Museums also have a responsibility to display art that reflects and represents society. Our society is composed of rich and varied cultures that contribute to Ontario's identity. The achievements that we present must reveal a broad image of our society, not one that reflects only a part of the whole.
The cultural plurality of today's society presents a real challenge to art museums. Ontario is not alone in re-examining its artistic representation. British Columbia, for example, is studying the integration of native art into the mainstream. Other countries, such as England, are incorporating the art of more recent immigrant populations to reflect the emerging awareness of the complexity of its society.
We at the Art Gallery of Ontario are examining closely how to respond to the changing nature of society in this province and country. We are searching for ways to make our exhibitions and programs more relevant and exciting to our visitors, while seeking ways to broaden our audience. This will inevitably lead us into a dialogue with the many different communities that make up our audience, which will in turn help us to develop new and more exciting exhibitions and programs.
In the process of doing this we must not forget that museums have an obligation to make choices, to decide what should be acquired for the permanent collection, or what should be displayed in the galleries. In some circles this has become a controversial issue for in making choices we exclude as many objects or exhibitions as we include. We have been accused, as well, of doing this on the basis of quality, as seen especially from the vantage point of a European oriented perspective.
Well, museums are about quality, for art itself is about quality. Indeed, the very word art is derived from the Greek term meaning skill or accomplishment.
The mark of a great museum is the strength and quality of its collections and programs. One need only think of the Louvre in Paris or the Metropolitan Museum of Art in New York to see this. But quality and cultural diversity are not mutually exclusive. Art, no matter what its origins, is about experience, about feelings, and about ideas. Great works of art no matter where they come from, or who made them, are those that succeed in transcending the commonplace or the quotidian to reveal fundamental truths about life. At the Art Gallery of Ontario we are committed to ensuring that we remain at the centre of any discussion about the arts so that we can provide a means for all who are interested to experience the achievements of the past, as well as the present, in order to be prepared for the future. For museums ultimately provide the bridge between art and society. In allowing for the expression and evaluation of cultural issues, museums also allow for the affirmation of what we hold dear as well as the creation of new values that are critical to our understanding of who we are and what we would like to be.

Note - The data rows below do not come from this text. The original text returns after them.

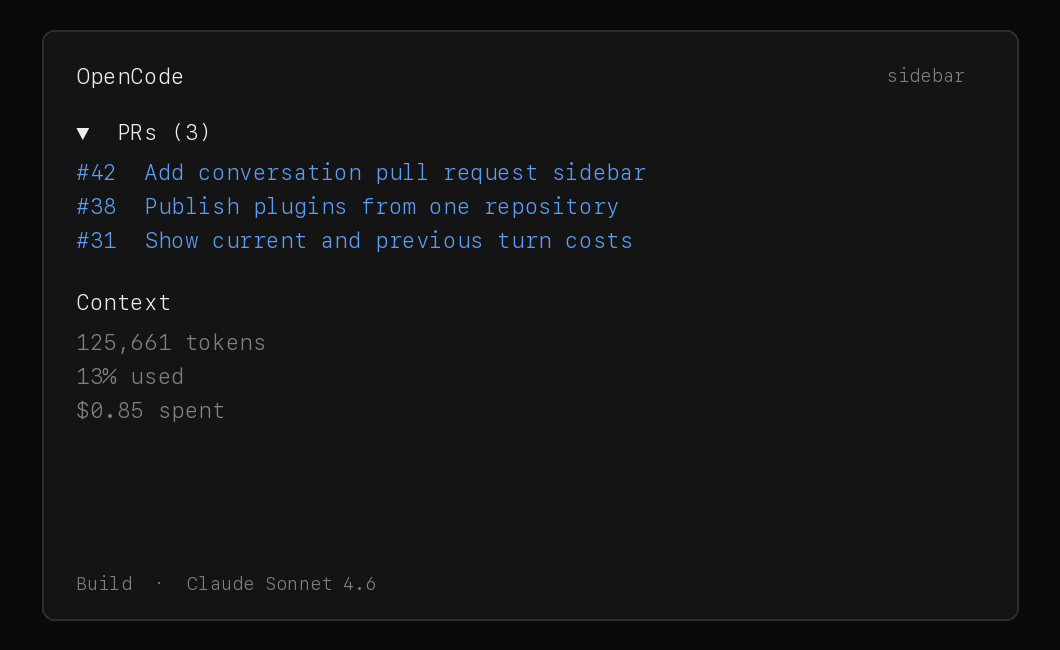
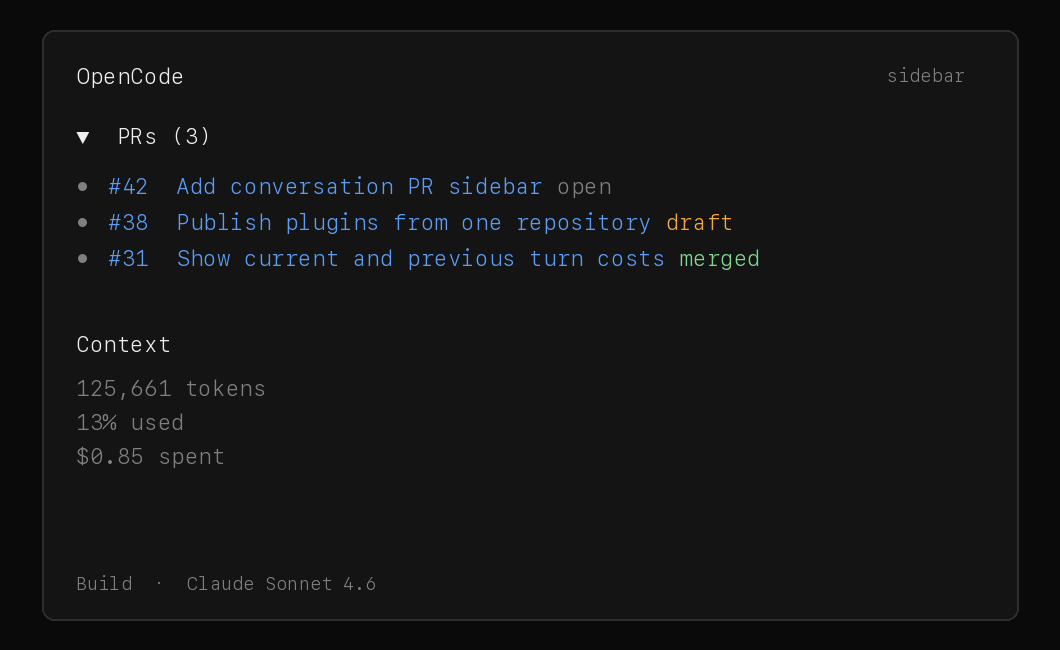
[opencode-prs] show compact PR statuses (#7)

diff --git a/packages/prs/src/tui.tsx b/packages/prs/src/tui.tsx
@@ -5,7 +5,14 @@ import { createEffect, createSignal, For, onCleanup, onMount, Show, type Accesso
 import type { RGBA } from "@opentui/core"
 import type { TuiPlugin, TuiPluginApi } from "@opencode-ai/plugin/tui"
 import type { Plugin } from "plugin-v2/tui"
-import { extractPullRequests, truncate, uniquePullRequests, type PullRequest, type PullRequestRef } from "./prs.js"
+import {
+  extractPullRequests,
+  pullRequestStatus,
+  truncate,
+  uniquePullRequests,
+  type PullRequest,
+  type PullRequestRef,
+} from "./prs.js"
 
 const execFileAsync = promisify(execFile)
 const REFRESH_MS = 60_000
@@ -15,8 +22,8 @@ type Message = { type?: string; text?: string; content?: unknown[] }
 
 async function fetchPullRequest(ref: PullRequestRef): Promise<PullRequest | undefined> {
   try {
-    const { stdout } = await execFileAsync("gh", ["pr", "view", ref.url, "--json", "title,state,url,number"])
-    const data = JSON.parse(stdout) as Pick<PullRequest, "title" | "state" | "url" | "number">
+    const { stdout } = await execFileAsync("gh", ["pr", "view", ref.url, "--json", "title,state,url,number,isDraft"])
+    const data = JSON.parse(stdout) as Pick<PullRequest, "title" | "state" | "url" | "number" | "isDraft">
     return { ...ref, ...data }
   } catch {
     return undefined
@@ -79,6 +86,8 @@ function PullRequests(props: {
   foreground: string | RGBA
   subdued: string | RGBA
   link: string | RGBA
+  success: string | RGBA
+  warning: string | RGBA
 }) {
   const [open, setOpen] = createSignal(true)
   const [prs, setPrs] = createSignal<PullRequest[]>([])
@@ -88,7 +97,7 @@ function PullRequests(props: {
     const refs = uniquePullRequests(extractPullRequests(`${history}\n${props.text()}`))
     const results = await Promise.all(refs.map(fetchPullRequest))
     setUnavailable(refs.length > 0 && results.every((result) => result === undefined))
-    setPrs(results.filter((result): result is PullRequest => result?.state === "OPEN"))
+    setPrs(results.filter((result): result is PullRequest => result !== undefined && result.state !== "CLOSED"))
   }
   createEffect(() => {
     props.text()
@@ -110,9 +119,14 @@ function PullRequests(props: {
       </box>
       <Show when={open()}>
         <Show when={unavailable()}><text fg={props.subdued}>GitHub unavailable</text></Show>
-        <Show when={!unavailable() && prs().length === 0}><text fg={props.subdued}>No open PRs</text></Show>
+        <Show when={!unavailable() && prs().length === 0}><text fg={props.subdued}>No PRs</text></Show>
         <For each={prs()}>{(pr) => (
-          <text fg={props.link}><a href={pr.url}>#{pr.number} {truncate(pr.title, 42)}</a></text>
+          <text fg={props.subdued}>
+            • <a href={pr.url}>#{pr.number} {truncate(pr.title, 32)}</a>{" "}
+            <span style={{ fg: pr.state === "MERGED" ? props.success : pr.isDraft ? props.warning : props.subdued }}>
+              {pullRequestStatus(pr)}
+            </span>
+          </text>
         )}</For>
       </Show>
     </box>
@@ -130,6 +144,8 @@ function setup(context: Context) {
         foreground={context.theme.text.default}
         subdued={context.theme.text.subdued}
         link={context.theme.markdown.link}
+        success={context.theme.status.success}
+        warning={context.theme.status.warning}
       />
     ),
   })
@@ -147,6 +163,8 @@ const tui: TuiPlugin = async (api) => {
           foreground={api.theme.current.text}
           subdued={api.theme.current.textMuted}
           link={api.theme.current.markdownLink}
+          success={api.theme.current.success}
+          warning={api.theme.current.warning}
         />
       },
     },

diff --git a/packages/prs/test/prs.test.js b/packages/prs/test/prs.test.js
@@ -1,6 +1,6 @@
 import assert from "node:assert/strict"
 import { test } from "node:test"
-import { extractPullRequests, truncate, uniquePullRequests } from "../dist/prs.js"
+import { extractPullRequests, pullRequestStatus, truncate, uniquePullRequests } from "../dist/prs.js"
 
 test("extracts and normalizes GitHub pull request links", () => {
   assert.deepEqual(extractPullRequests("See https://github.com/vvo/opencode-plugins/pull/12/files"), [{
@@ -15,3 +15,9 @@ test("removes duplicate pull requests", () => {
 })
 
 test("truncates long titles", () => assert.equal(truncate("a long title", 8), "a long …"))
+
+test("labels pull request states", () => {
+  assert.equal(pullRequestStatus({ state: "OPEN", isDraft: true }), "draft")
+  assert.equal(pullRequestStatus({ state: "OPEN", isDraft: false }), "open")
+  assert.equal(pullRequestStatus({ state: "MERGED", isDraft: false }), "merged")
+})

diff --git a/packages/prs/src/prs.ts b/packages/prs/src/prs.ts
@@ -1,5 +1,11 @@
 export type PullRequestRef = { owner: string; repo: string; number: number; url: string }
-export type PullRequest = PullRequestRef & { title: string; state: "OPEN" | "CLOSED" | "MERGED" }
+export type PullRequest = PullRequestRef & { title: string; state: "OPEN" | "CLOSED" | "MERGED"; isDraft: boolean }
+
+export function pullRequestStatus(pr: Pick<PullRequest, "state" | "isDraft">): "draft" | "open" | "merged" | "closed" {
+  if (pr.state === "MERGED") return "merged"
+  if (pr.state === "CLOSED") return "closed"
+  return pr.isDraft ? "draft" : "open"
+}
 
 const GITHUB_PR_URL = /https:\/\/github\.com\/([\w.-]+)\/([\w.-]+)\/pull\/(\d+)(?:\b|\/)/g
 

diff --git a/packages/prs/README.md b/packages/prs/README.md
@@ -1,10 +1,10 @@
 # opencode-prs
 
-[OpenCode](https://opencode.ai) TUI plugin that lists open GitHub pull requests referenced by the current session.
+[OpenCode](https://opencode.ai) TUI plugin that lists GitHub pull requests referenced by the current session.
 
 ![Open pull requests in the OpenCode sidebar](../../assets/prs.png)
 
-The sidebar section is collapsible. Each row shows the pull request number and title. Select a row to open it on GitHub.
+The sidebar section is collapsible. Each compact row links to GitHub and shows whether the pull request is draft, open, or merged.
 
 ## Install
 
@@ -24,7 +24,7 @@ Then restart OpenCode. The plugin requires an installed and authenticated [GitHu
 
 ## How it works
 
-The plugin finds GitHub pull request URLs in user messages, assistant replies, and completed tool output. It asks `gh` for the current title and state, then keeps open pull requests in the sidebar.
+The plugin finds GitHub pull request URLs in user messages, assistant replies, and completed tool output. It asks `gh` for the current title and state. Closed pull requests are hidden, while merged pull requests remain visible.
 
 One published package supports OpenCode 1 and OpenCode 2.
 

diff --git a/.changeset/tidy-prs-smile.md b/.changeset/tidy-prs-smile.md
@@ -1,0 +1,5 @@
+---
+"opencode-prs": patch
+---
+
+Use compact PR rows and show draft, open, and merged states.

Thank you very much.
The appreciation of the meeting was expressed by Katie Hermant, Vice Chairman, Board of Trustees, National Gallery of Canada, Treasurer, Dora Maver Moore Awards, and a Director of The Empire Club of Canada.